Keep Reading Show less
Most Shared

Chip Reece was always a huge fan of comic books. But when his son, Ollie, was born with Down syndrome, Reece wondered if that was something they'd ever be able to share.

Reece says Ollie, who was born in 2010, is a happy kid and that the two have a great relationship. "In the morning we have a routine where I get my breakfast and he sits right next to me until I'm finished," he writes in an email. "Given how busy he can be, that's a pretty sweet thing. I'd say we're buds."

Chip and Ollie. All images by Chip Reece (artwork by Kelly Williams) used with permission.

Keep Reading Show less
More

A new PSA encouraging kids to dress up as they please for Halloween includes a twist in the final 30 seconds that's garnering praise.

Called "My Heroes," the two-minute video by Landwirth Legacy Productions features a family celebrating Halloween in typical fashion: buying costumes, carving pumpkins, getting excited for the candy in their near future. The kids, a boy and a girl, decide to go as Batman and Wonder Woman, but the parents — especially the dad — seem a bit anxious for some reason.

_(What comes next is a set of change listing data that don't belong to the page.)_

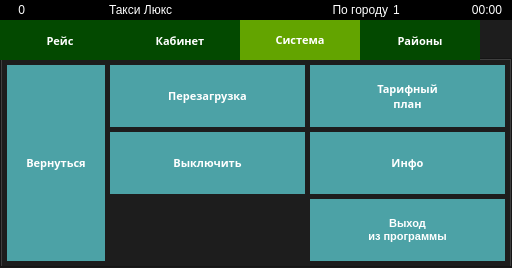
Before: the Qt Designer form indigotaxi.ui in koolkhel/wince-taximeter, drawn with Qt 5.
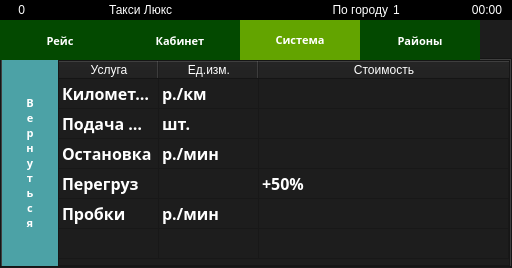
After: the same form once the commit is applied. The open tabs and pages were chosen to show the change. Icons and pictures are not drawn.

Patch:
```diff
--- a/indigotaxi.ui
+++ b/indigotaxi.ui
@@ -2188,6 +2188,19 @@
            <attribute name="title">
             <string>Система</string>
            </attribute>
+           <layout class="QHBoxLayout" name="horizontalLayout_17">
+            <property name="spacing">
+             <number>5</number>
+            </property>
+            <property name="margin">
+             <number>0</number>
+            </property>
+            <item>
+             <widget class="QStackedWidget" name="systemSettingsStackedWidget">
+              <property name="currentIndex">
+               <number>1</number>
+              </property>
+              <widget class="QWidget" name="systemSettingsPage1">
            <layout class="QGridLayout" name="gridLayout_3" rowstretch="1,1,1" columnstretch="1,2,2">
             <property name="margin">
              <number>5</number>
@@ -2195,7 +2208,7 @@
             <property name="spacing">
              <number>5</number>
             </property>
-            <item row="0" column="0" rowspan="3">
+                <item row="0" column="0">
              <widget class="QPushButton" name="pushButton_2">
               <property name="sizePolicy">
                <sizepolicy hsizetype="Minimum" vsizetype="Expanding">
@@ -2286,6 +2299,176 @@
             </item>
            </layout>
           </widget>
+              <widget class="QWidget" name="systemSettingsPage2">
+               <layout class="QHBoxLayout" name="horizontalLayout_18" stretch="1,8">
+                <property name="margin">
+                 <number>0</number>
+                </property>
+                <item>
+                 <widget class="QPushButton" name="pushButton_19">
+                  <property name="sizePolicy">
+                   <sizepolicy hsizetype="Minimum" vsizetype="Preferred">
+                    <horstretch>0</horstretch>
+                    <verstretch>0</verstretch>
+                   </sizepolicy>
+                  </property>
+                  <property name="text">
+                   <string>В
+е
+р
+н
+у
+т
+ь
+с
+я</string>
+                  </property>
+                 </widget>
+                </item>
+                <item>
+                 <widget class="QTableWidget" name="taxiRateTableWidget">
+                  <property name="font">
+                   <font>
+                    <family>75 Segoe UI</family>
+                    <pointsize>12</pointsize>
+                    <weight>75</weight>
+                    <italic>false</italic>
+                    <bold>true</bold>
+                   </font>
+                  </property>
+                  <property name="styleSheet">
+                   <string notr="true">#taxiRateTableWidget {
+	font-size: 12pt;
+	font-weight: bold;
+}</string>
+                  </property>
+                  <property name="editTriggers">
+                   <set>QAbstractItemView::NoEditTriggers</set>
+                  </property>
+                  <property name="textElideMode">
+                   <enum>Qt::ElideRight</enum>
+                  </property>
+                  <property name="wordWrap">
+                   <bool>true</bool>
+                  </property>
+                  <attribute name="horizontalHeaderCascadingSectionResizes">
+                   <bool>false</bool>
+                  </attribute>
+                  <attribute name="horizontalHeaderShowSortIndicator" stdset="0">
+                   <bool>false</bool>
+                  </attribute>
+                  <attribute name="horizontalHeaderStretchLastSection">
+                   <bool>true</bool>
+                  </attribute>
+                  <attribute name="verticalHeaderVisible">
+                   <bool>false</bool>
+                  </attribute>
+                  <attribute name="verticalHeaderStretchLastSection">
+                   <bool>false</bool>
+                  </attribute>
+                  <row>
+                   <property name="text">
+                    <string/>
+                   </property>
+                  </row>
+                  <row>
+                   <property name="text">
+                    <string/>
+                   </property>
+                  </row>
+                  <row>
+                   <property name="text">
+                    <string/>
+                   </property>
+                  </row>
+                  <row>
+                   <property name="text">
+                    <string/>
+                   </property>
+                  </row>
+                  <row>
+                   <property name="text">
+                    <string/>
+                   </property>
+                  </row>
+                  <row>
+                   <property name="text">
+                    <string/>
+                   </property>
+                  </row>
+                  <column>
+                   <property name="text">
+                    <string>Услуга</string>
+                   </property>
+                  </column>
+                  <column>
+                   <property name="text">
+                    <string>Ед.изм.</string>
+                   </property>
+                  </column>
+                  <column>
+                   <property name="text">
+                    <string>Стоимость</string>
+                   </property>
+                  </column>
+                  <item row="0" column="0">
+                   <property name="text">
+                    <string>Километраж Г/МГ</string>
+                   </property>
+                  </item>
+                  <item row="0" column="1">
+                   <property name="text">
+                    <string>р./км</string>
+                   </property>
+                  </item>
+                  <item row="1" column="0">
+                   <property name="text">
+                    <string>Подача машины</string>
+                   </property>
+                  </item>
+                  <item row="1" column="1">
+                   <property name="text">
+                    <string>шт.</string>
+                   </property>
+                  </item>
+                  <item row="2" column="0">
+                   <property name="text">
+                    <string>Остановка</string>
+                   </property>
+                  </item>
+                  <item row="2" column="1">
+                   <property name="text">
+                    <string>р./мин</string>
+                   </property>
+                  </item>
+                  <item row="3" column="0">
+                   <property name="text">
+                    <string>Перегруз</string>
+                   </property>
+                  </item>
+                  <item row="3" column="2">
+                   <property name="text">
+                    <string>+50%</string>
+                   </property>
+                  </item>
+                  <item row="4" column="0">
+                   <property name="text">
+                    <string>Пробки</string>
+                   </property>
+                  </item>
+                  <item row="4" column="1">
+                   <property name="text">
+                    <string>р./мин</string>
+                   </property>
+                  </item>
+                 </widget>
+                </item>
+               </layout>
+              </widget>
+             </widget>
+            </item>
+           </layout>
+          </widget>
           <widget class="QWidget" name="regionsSettingsTab4">
            <attribute name="title">
             <string>Районы</string>
```
Left out of the diff: 207 changed lines with no effect on the pictures. Lines whose indentation alone changed are shown as unchanged.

After a successful night of trick-or-treating, both children are tuckered out by the TV, having eaten their fair share of sweets. It's subtle, but eagle-eyed viewers will notice that the children's faces haven't been shown since they both got into costume.

In the final moments of the PSA, as the parents tuck in their kids, it's revealed that the boy is dressed as Wonder Woman, while the girl is Batman. The PSA ends as the dad — his earlier anxiety now revealed to be that his kids would be treated differently because of their costumes — whispers, "My heroes," before turning off the light. It's definitely a tearjerker.

Keep Reading Show less
Most Shared

There is no shortage of ways to kill off a lesbian, bisexual, or queer woman on TV.

Gun violence. Cancer. Suicide. Car accidents. Poison. Crossbow. Sunken ship. Even murder by a murder of crows.

Merritt Wever as Dr. Denise Cloyd, "The Walking Dead." Photo by Gene Page/AMC. Samira Wiley as Poussey Washington, "Orange Is the New Black." Photo by  Eric Leibowitz/Netflix/Everett Collection. Naomi Campbell as Camillia Marks-Whiteman, "Empire." Photo by Chuck Hodes/FOX. Alycia Debnam-Carey as Lexa, "The 100." Photo by Cate Cameron/The CW.

Keep Reading Show less
More